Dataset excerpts
BEGIN
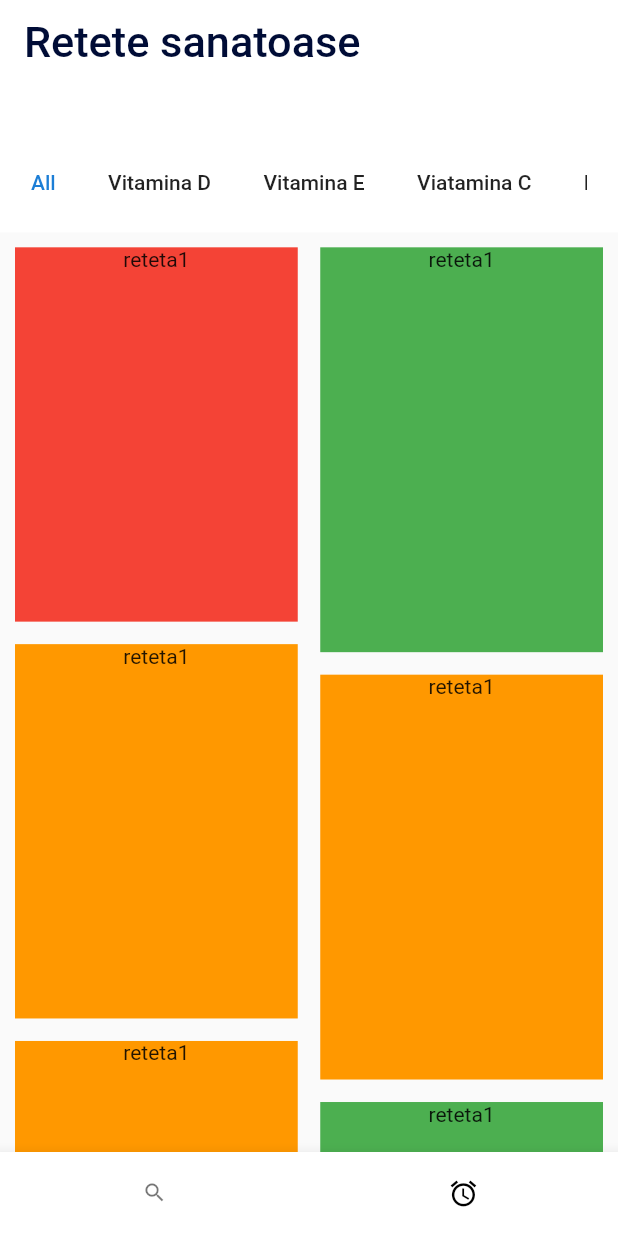
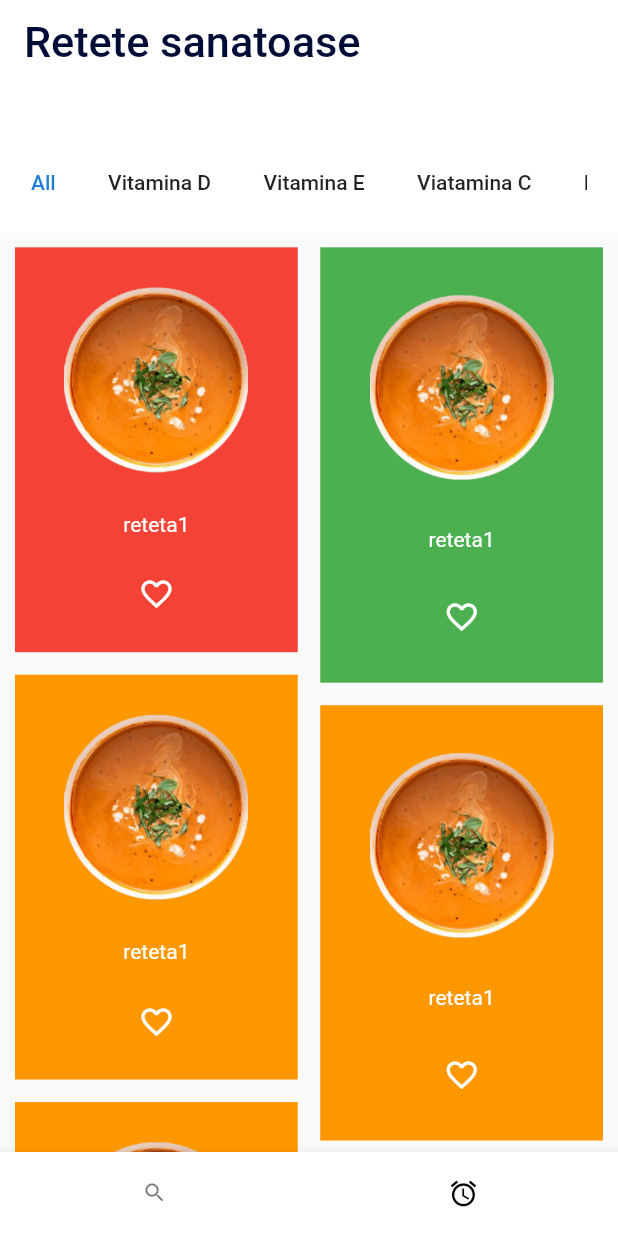
Before and after one commit to ralucatoma5/your_healthy_meal, a Flutter app: the screen it shows after launch, item 2 of the bottom bar chosen, on a phone screen of 412 x 824 dp. Run offline on Flutter 3.47's test engine with Material 2 defaults, Android fonts, the light colour scheme and no system bars; our stand-ins replace cloud_firestore, firebase_core; accounts and stored records are empty.

Commit message:
finished recipe_card

```diff
--- a/lib/bottom_nav_bar.dart
+++ b/lib/bottom_nav_bar.dart
@@ -1,7 +1,7 @@
 import 'package:flutter/material.dart';
 import 'package:flutter/src/widgets/container.dart';
 import 'package:flutter/src/widgets/framework.dart';
-import 'package:hackathon/all_recipe_screen.dart';
+import 'package:hackathon/screens/all_recipe_screen.dart';
 import 'package:hackathon/const.dart';
 import 'package:hackathon/home_screen.dart';
 
--- a/lib/model/recipes_model.dart
+++ b/lib/model/recipes_model.dart
@@ -19,21 +19,21 @@ List<Recipe> allrecipes = [
       name: 'reteta1',
       txt:
           'Contrary to popular belief, Lorem Ipsum is not simply random text. It has roots in a piece of classical Latin literature from 45 BC, making it over 2000 years old. Richard McClintock, a Latin professor at Hampden-Sydney College in Virginia, looked up one of the more obscure Latin words, consectetur, from a Lorem Ipsum passage, and going through the cites of the word in classical literature, discovered the undoubtable source. Lorem Ipsum comes from sections 1.10.32 and 1.10.33 of "de Finibus Bonorum et Malorum" (The Extremes of Good and Evil) by Cicero, written in 45 BC. This book is a treatise on the theory of ethics, very popular during the Renaissance. The first line of Lorem Ipsum, "Lorem ipsum dolor sit amet.. comes from a line in section 1.10.32.The standard chunk of Lorem Ipsum used since the 1500s is reproduced below for those interested. Sections 1.10.32 and 1.10.33 from "de Finibus Bonorum et Malorum" by Cicero are also reproduced in their exact original form, accompanied by English versions from the 1914 translation by H. Rackham.',
-      img: 'assets/images/sight0.jpeg',
+      img: 'assets/images/supa_crema_de_rosii.png',
       type: ['All', 'Vitamina E'],
       dificulty: 'hard'),
   Recipe(
       name: 'reteta1',
       txt:
           'Contrary to popular belief, Lorem Ipsum is not simply random text. It has roots in a piece of classical Latin literature from 45 BC, making it over 2000 years old. Richard McClintock, a Latin professor at Hampden-Sydney College in Virginia, looked up one of the more obscure Latin words, consectetur, from a Lorem Ipsum passage, and going through the cites of the word in classical literature, discovered the undoubtable source. Lorem Ipsum comes from sections 1.10.32 and 1.10.33 of "de Finibus Bonorum et Malorum" (The Extremes of Good and Evil) by Cicero, written in 45 BC. This book is a treatise on the theory of ethics, very popular during the Renaissance. The first line of Lorem Ipsum, "Lorem ipsum dolor sit amet.. comes from a line in section 1.10.32.The standard chunk of Lorem Ipsum used since the 1500s is reproduced below for those interested. Sections 1.10.32 and 1.10.33 from "de Finibus Bonorum et Malorum" by Cicero are also reproduced in their exact original form, accompanied by English versions from the 1914 translation by H. Rackham.',
-      img: 'assets/images/sight0.jpeg',
+      img: 'assets/images/supa_crema_de_rosii.png',
       type: ['All', 'Vitamina D'],
       dificulty: 'easy'),
   Recipe(
     name: 'reteta1',
     txt:
         'Contrary to popular belief, Lorem Ipsum is not simply random text. It has roots in a piece of classical Latin literature from 45 BC, making it over 2000 years old. Richard McClintock, a Latin professor at Hampden-Sydney College in Virginia, looked up one of the more obscure Latin words, consectetur, from a Lorem Ipsum passage, and going through the cites of the word in classical literature, discovered the undoubtable source. Lorem Ipsum comes from sections 1.10.32 and 1.10.33 of "de Finibus Bonorum et Malorum" (The Extremes of Good and Evil) by Cicero, written in 45 BC. This book is a treatise on the theory of ethics, very popular during the Renaissance. The first line of Lorem Ipsum, "Lorem ipsum dolor sit amet.. comes from a line in section 1.10.32.The standard chunk of Lorem Ipsum used since the 1500s is reproduced below for those interested. Sections 1.10.32 and 1.10.33 from "de Finibus Bonorum et Malorum" by Cicero are also reproduced in their exact original form, accompanied by English versions from the 1914 translation by H. Rackham.',
-    img: 'assets/images/sight0.jpeg',
+    img: 'assets/images/supa_crema_de_rosii.png',
     type: ['All', 'Vitamina D'],
     dificulty: 'medium',
   ),
@@ -41,7 +41,7 @@ List<Recipe> allrecipes = [
     name: 'reteta1',
     txt:
         'Contrary to popular belief, Lorem Ipsum is not simply random text. It has roots in a piece of classical Latin literature from 45 BC, making it over 2000 years old. Richard McClintock, a Latin professor at Hampden-Sydney College in Virginia, looked up one of the more obscure Latin words, consectetur, from a Lorem Ipsum passage, and going through the cites of the word in classical literature, discovered the undoubtable source. Lorem Ipsum comes from sections 1.10.32 and 1.10.33 of "de Finibus Bonorum et Malorum" (The Extremes of Good and Evil) by Cicero, written in 45 BC. This book is a treatise on the theory of ethics, very popular during the Renaissance. The first line of Lorem Ipsum, "Lorem ipsum dolor sit amet.. comes from a line in section 1.10.32.The standard chunk of Lorem Ipsum used since the 1500s is reproduced below for those interested. Sections 1.10.32 and 1.10.33 from "de Finibus Bonorum et Malorum" by Cicero are also reproduced in their exact original form, accompanied by English versions from the 1914 translation by H. Rackham.',
-    img: 'assets/images/sight0.jpeg',
+    img: 'assets/images/supa_crema_de_rosii.png',
     type: ['All', 'Vitamina D'],
     dificulty: 'medium',
   ),
@@ -49,7 +49,7 @@ List<Recipe> allrecipes = [
     name: 'reteta1',
     txt:
         'Contrary to popular belief, Lorem Ipsum is not simply random text. It has roots in a piece of classical Latin literature from 45 BC, making it over 2000 years old. Richard McClintock, a Latin professor at Hampden-Sydney College in Virginia, looked up one of the more obscure Latin words, consectetur, from a Lorem Ipsum passage, and going through the cites of the word in classical literature, discovered the undoubtable source. Lorem Ipsum comes from sections 1.10.32 and 1.10.33 of "de Finibus Bonorum et Malorum" (The Extremes of Good and Evil) by Cicero, written in 45 BC. This book is a treatise on the theory of ethics, very popular during the Renaissance. The first line of Lorem Ipsum, "Lorem ipsum dolor sit amet.. comes from a line in section 1.10.32.The standard chunk of Lorem Ipsum used since the 1500s is reproduced below for those interested. Sections 1.10.32 and 1.10.33 from "de Finibus Bonorum et Malorum" by Cicero are also reproduced in their exact original form, accompanied by English versions from the 1914 translation by H. Rackham.',
-    img: 'assets/images/sight0.jpeg',
+    img: 'assets/images/supa_crema_de_rosii.png',
     type: ['All', 'Vitamina C'],
     dificulty: 'medium',
   ),
@@ -57,7 +57,7 @@ List<Recipe> allrecipes = [
     name: 'reteta1',
     txt:
         'Contrary to popular belief, Lorem Ipsum is not simply random text. It has roots in a piece of classical Latin literature from 45 BC, making it over 2000 years old. Richard McClintock, a Latin professor at Hampden-Sydney College in Virginia, looked up one of the more obscure Latin words, consectetur, from a Lorem Ipsum passage, and going through the cites of the word in classical literature, discovered the undoubtable source. Lorem Ipsum comes from sections 1.10.32 and 1.10.33 of "de Finibus Bonorum et Malorum" (The Extremes of Good and Evil) by Cicero, written in 45 BC. This book is a treatise on the theory of ethics, very popular during the Renaissance. The first line of Lorem Ipsum, "Lorem ipsum dolor sit amet.. comes from a line in section 1.10.32.The standard chunk of Lorem Ipsum used since the 1500s is reproduced below for those interested. Sections 1.10.32 and 1.10.33 from "de Finibus Bonorum et Malorum" by Cicero are also reproduced in their exact original form, accompanied by English versions from the 1914 translation by H. Rackham.',
-    img: 'assets/images/sight0.jpeg',
+    img: 'assets/images/supa_crema_de_rosii.png',
     type: ['All', 'Vitamina E'],
     dificulty: 'easy',
   ),
@@ -65,7 +65,7 @@ List<Recipe> allrecipes = [
     name: 'reteta1',
     txt:
         'Contrary to popular belief, Lorem Ipsum is not simply random text. It has roots in a piece of classical Latin literature from 45 BC, making it over 2000 years old. Richard McClintock, a Latin professor at Hampden-Sydney College in Virginia, looked up one of the more obscure Latin words, consectetur, from a Lorem Ipsum passage, and going through the cites of the word in classical literature, discovered the undoubtable source. Lorem Ipsum comes from sections 1.10.32 and 1.10.33 of "de Finibus Bonorum et Malorum" (The Extremes of Good and Evil) by Cicero, written in 45 BC. This book is a treatise on the theory of ethics, very popular during the Renaissance. The first line of Lorem Ipsum, "Lorem ipsum dolor sit amet.. comes from a line in section 1.10.32.The standard chunk of Lorem Ipsum used since the 1500s is reproduced below for those interested. Sections 1.10.32 and 1.10.33 from "de Finibus Bonorum et Malorum" by Cicero are also reproduced in their exact original form, accompanied by English versions from the 1914 translation by H. Rackham.',
-    img: 'assets/images/sight0.jpeg',
+    img: 'assets/images/supa_crema_de_rosii.png',
     type: ['All', 'Proteine'],
     dificulty: 'hard',
   ),
--- a/lib/recipe_card.dart
+++ b/lib/recipe_card.dart
@@ -2,22 +2,41 @@ import 'package:flutter/cupertino.dart';
 import 'package:flutter/material.dart';
 import 'package:flutter/src/widgets/container.dart';
 import 'package:flutter/src/widgets/framework.dart';
+import 'package:hackathon/const.dart';
 import 'package:hackathon/model/recipes_model.dart';
+import 'package:hackathon/screens/recipe_detail_screen.dart';
 
 class RecipeCard extends StatelessWidget {
   Recipe recipe;
   RecipeCard({super.key, required this.recipe});
-
+  final verticalBlock = SizeConfig.safeBlockVertical!;
   @override
   Widget build(BuildContext context) {
-    return Container(
+    return GestureDetector(
+      onTap: () {
+        Navigator.push(
+          context,
+          MaterialPageRoute(builder: (context) => RecipeDetail(recipe: recipe)),
+        );
+      },
+      child: Container(
         color: recipe.dificulty == 'hard'
             ? Colors.red
             : recipe.dificulty == 'medium'
                 ? Colors.orange
                 : Colors.green,
         child: Column(
-        children: [Text(recipe.name)],
+          mainAxisAlignment: MainAxisAlignment.spaceEvenly,
+          crossAxisAlignment: CrossAxisAlignment.center,
+          children: [
+            Image.asset(
+              recipe.img,
+              height: verticalBlock * 15,
+            ),
+            Text(recipe.name, style: TextStyle(color: Colors.white)),
+            Icon(Icons.favorite_border, color: Colors.white),
+          ],
+        ),
       ),
     );
   }
--- a/lib/recipe_gridview.dart
+++ b/lib/recipe_gridview.dart
@@ -45,7 +45,7 @@ class _RecipeTypeGridViewState extends State<RecipeTypeGridView> {
         return RecipeCard(recipe: recipe);
       },
       staggeredTileBuilder: (index) {
-        return StaggeredTile.count(1, index == 1 || index == 3 ? 1.40 : 1.30);
+        return StaggeredTile.count(1, index == 1 || index == 3 ? 1.50 : 1.40);
       },
     );
   }
--- /dev/null
+++ b/lib/screens/recipe_detail_screen.dart
@@ -0,0 +1,13 @@
+import 'package:flutter/src/widgets/container.dart';
+import 'package:flutter/src/widgets/framework.dart';
+import 'package:hackathon/model/recipes_model.dart';
+
+class RecipeDetail extends StatelessWidget {
+  Recipe recipe;
+  RecipeDetail({super.key, required this.recipe});
+
+  @override
+  Widget build(BuildContext context) {
+    return Container();
+  }
+}
```
Also changed, not shown: assets/images/omleta_cu_ciuperci.png (added), assets/images/somon_la_cuptor.png (added), assets/images/spanac_cu_parmezan.png (added), assets/images/supa_crema_de_rosii.png (added), lib/screens/all_recipe_screen.dart (renamed from lib/all_recipe_screen.dart). Lines whose indentation alone changed are shown as unchanged.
END
### About this exercise:
Pick out and copy the lines of the entries that hold the string "RecipeCard".

### Answer to this exercise:
 class RecipeCard extends StatelessWidget {
   RecipeCard({super.key, required this.recipe});
         return RecipeCard(recipe: recipe);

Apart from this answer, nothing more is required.